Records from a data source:
********************
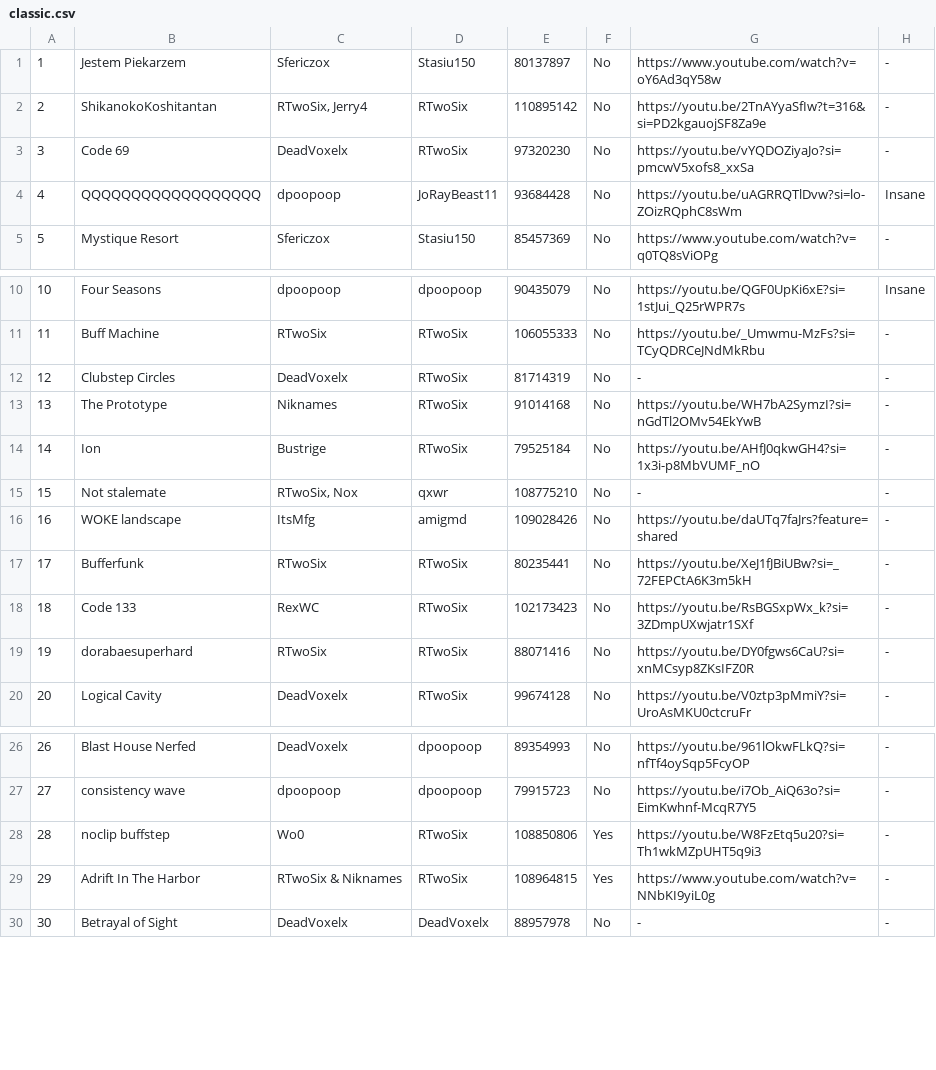
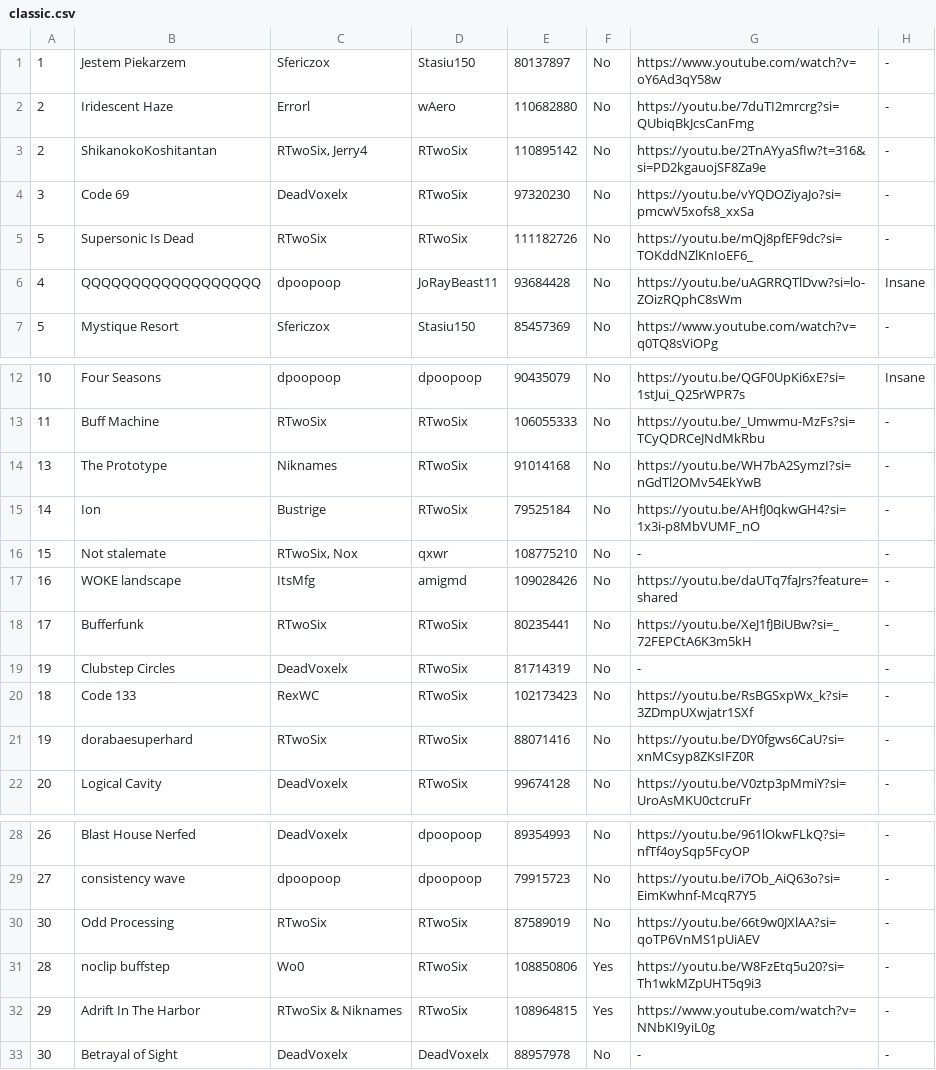
Before and after one commit to CyanGuy111/obgdemonlist, a CSV file: data/classic.csv, drawn as a sheet; only a part is shown, gaps mark what is left out; removed rows and columns are numbered as before the commit, all else as after; the diff names each change by its address in the sheet, - before the commit and + after, or states it on an @@ line.

```diff
--- a/data/classic.csv
+++ b/data/classic.csv
+row 2: 2 | Iridescent Haze | Errorl | wAero | 110682880 | No | https://youtu.be/7duTI2mrcrg?si=QUbiqBkJcsCanFmg | -
+row 5: 5 | Supersonic Is Dead | RTwoSix | RTwoSix | 111182726 | No | https://youtu.be/mQj8pfEF9dc?si=TOKddNZlKnIoEF6_ | -
-row 12: 12 | Clubstep Circles | DeadVoxelx | RTwoSix | 81714319 | No | - | -
+row 19: 19 | Clubstep Circles | DeadVoxelx | RTwoSix | 81714319 | No | - | -
+row 30: 30 | Odd Processing | RTwoSix | RTwoSix | 87589019 | No | https://youtu.be/66t9w0JXlAA?si=qoTP6VnMS1pUiAEV | -
```
Also changed, not shown: 4 other files.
********************
Only the number is wanted: how many lines of the data contain the word "youtu"?

EXPECTED ANSWER = 3